A large part of the exhibition consists of culture and trade information and this is accompanied by evocative, gentle music. Whilst helpful, the music is not crucial and a person with a hearing impairment would not lose vital information.
When Ashurbanipal died in around 631 BCE, the empire soon collapsed. Possibly, there were insufficient infrastructure and communications to make it governable when it grew beyond a certain point. There is silent video of dust-clouds, maybe from collapsed buildings, or maybe it is smoke from sacked towns, but this adds a further sensory detail and evokes the collapse of the empire.
As the visitor leaves, they walk through a separate corridor, where a video shows the damage that Daesh did to the site during recent years. After that, we see interviews of some of the current archaeologists, all female (in the video I saw) who are bravely and actively seeking to restore the site and museum that have been lost. They inspired and gave a sense of hope.
The final exhibit shows the work being done to piece together the fragments of tablets which still require work. The visitor is even encouraged to learn Cuneiform and take part in the next stage of archaeological development.
The exhibition was fascinating, relevant, surprising and inspiring.

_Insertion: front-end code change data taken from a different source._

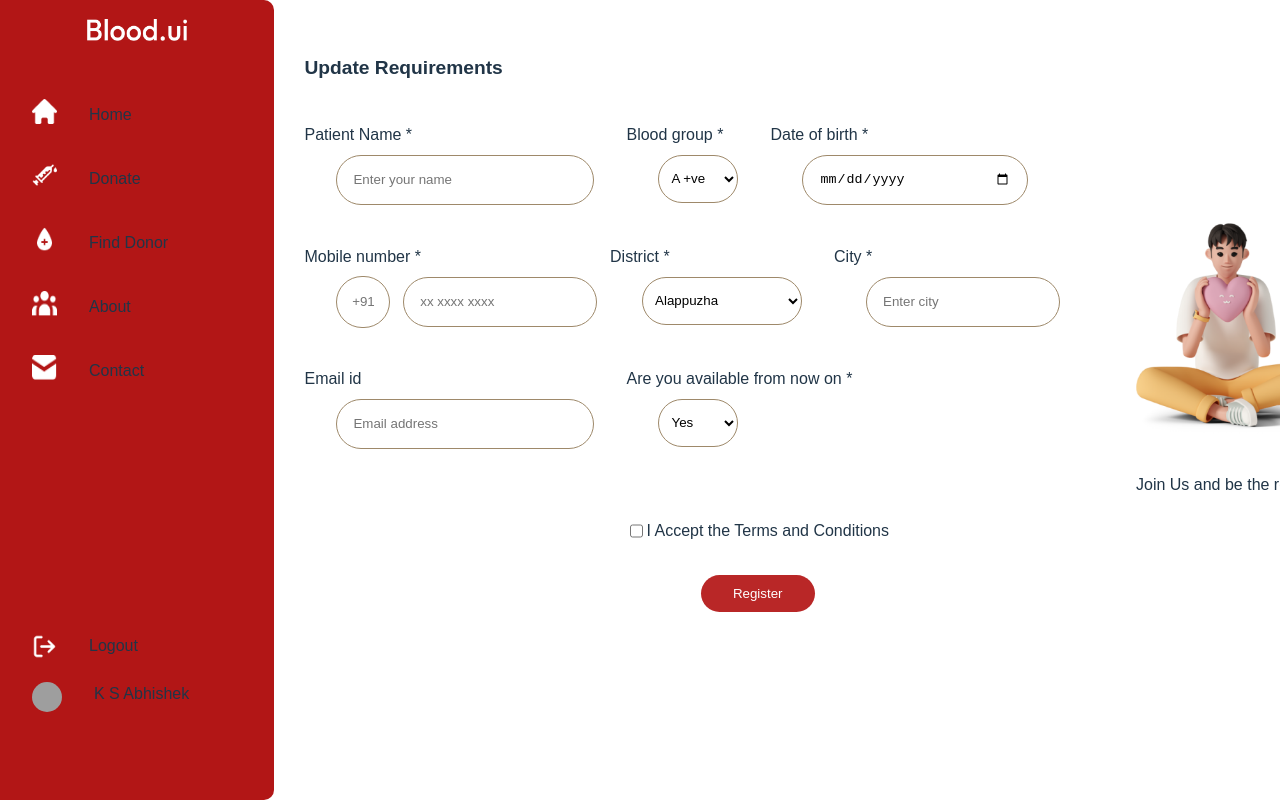
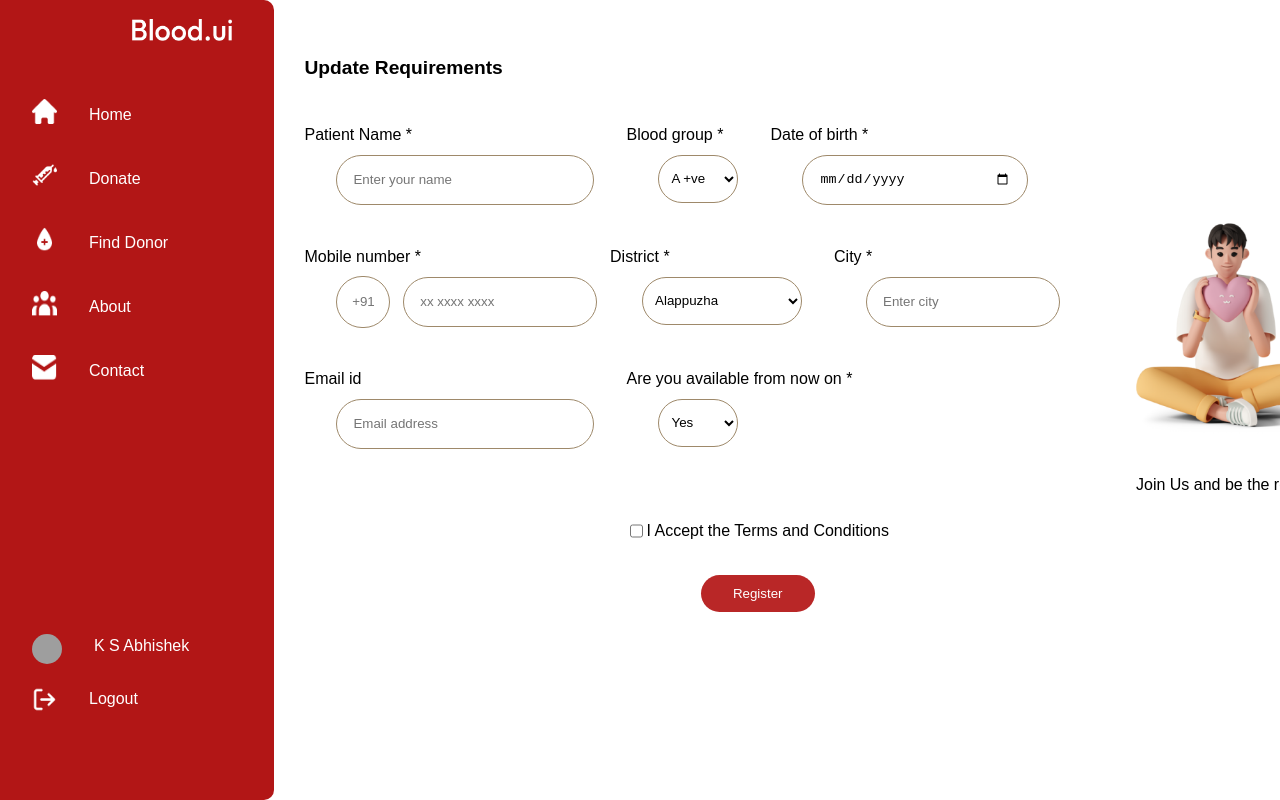
Before and after one commit to Blood-Ui/BloodUI-Frontend, a React (Vite) app: page / in a window 1280 px wide. Shown: the top 800 px of the page. Built offline with nearby package versions, Linux system fonts and the light colour scheme; grey boxes are pictures that could not be loaded.

Commit message:
Sidebar-updated

```diff
--- a/src/components/SideBar/SideBar.jsx
+++ b/src/components/SideBar/SideBar.jsx
@@ -95,16 +95,6 @@
             </SidebarButtons>
 
             <Logout>
-                <LogoutSection>
-                    <a href="#">
-                        <img
-                            src={logout}
-                            alt="home"
-                            width={25}
-                            height={25}/>
-                    </a>
-                    <SidebarText>Logout</SidebarText>
-                </LogoutSection>
                 <ProfileSection>
                      <UserPic>
                         <Img
@@ -116,6 +106,16 @@
                     </UserPic>
                     <SidebarText>K S Abhishek</SidebarText>
                 </ProfileSection>
+                <LogoutSection>
+                    <a href="#">
+                        <img
+                            src={logout}
+                            alt="home"
+                            width={25}
+                            height={25}/>
+                    </a>
+                    <SidebarText>Logout</SidebarText>
+                </LogoutSection>
             </Logout>
         </SidebarBody>
     </Sidebar>
--- a/src/components/SideBar/SidebarStyles.jsx
+++ b/src/components/SideBar/SidebarStyles.jsx
@@ -11,6 +11,8 @@
     border-top-right-radius: 10px;
     border-bottom-right-radius: 10px;
     z-index: 1000;
+    color: white;
+    transition: width 0.5s ease;
 
     &:hover {
         width: 350px;
@@ -37,18 +39,23 @@
     flex-direction: column;
     gap: 2rem;
     padding: 2rem;
+    cursor: pointer;
 `
 
 export const SidebarButton = styled.div`
     display: flex;
+    width: 300px;
+    flex-wrap: nowrap;
     flex-direction: row;
     align-items: center;
     gap: 2rem;
+
 `
 
 export const SidebarText = styled.span`
+    position: relative;
+`
 
-`
 export const Logout = styled.div`
     flex: 20%;
     display: flex;
--- a/src/index.css
+++ b/src/index.css
@@ -2,10 +2,6 @@
   font-family: Poppins, sans-serif;
   line-height: 1.5;
   font-weight: 400;
-
-  color-scheme: light dark;
-  color: rgba(255, 255, 255, 0.87);
-  background-color: #242424;
 
   font-synthesis: none;
   text-rendering: optimizeLegibility;
@@ -14,56 +10,8 @@
   -webkit-text-size-adjust: 100%;
 }
 
-a {
-  font-weight: 500;
-  color: #646cff;
-  text-decoration: inherit;
-}
-a:hover {
-  color: #535bf2;
-}
-
 body {
   margin: 0;
+  padding: 0;
   display: flex;
-  place-items: center;
-  min-width: 320px;
-  min-height: 100vh;
 }
-
-h1 {
-  font-size: 3.2em;
-  line-height: 1.1;
-}
-
-button {
-  border-radius: 8px;
-  border: 1px solid transparent;
-  padding: 0.6em 1.2em;
-  font-size: 1em;
-  font-weight: 500;
-  font-family: inherit;
-  background-color: #1a1a1a;
-  cursor: pointer;
-  transition: border-color 0.25s;
-}
-button:hover {
-  border-color: #646cff;
-}
-button:focus,
-button:focus-visible {
-  outline: 4px auto -webkit-focus-ring-color;
-}
-
-@media (prefers-color-scheme: light) {
-  :root {
-    color: #213547;
-    background-color: #ffffff;
-  }
-  a:hover {
-    color: #747bff;
-  }
-  button {
-    background-color: #f9f9f9;
-  }
-}
```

I thoroughly recommend it!
Klara Hegedus is a student on the Open University MA in Classical Studies.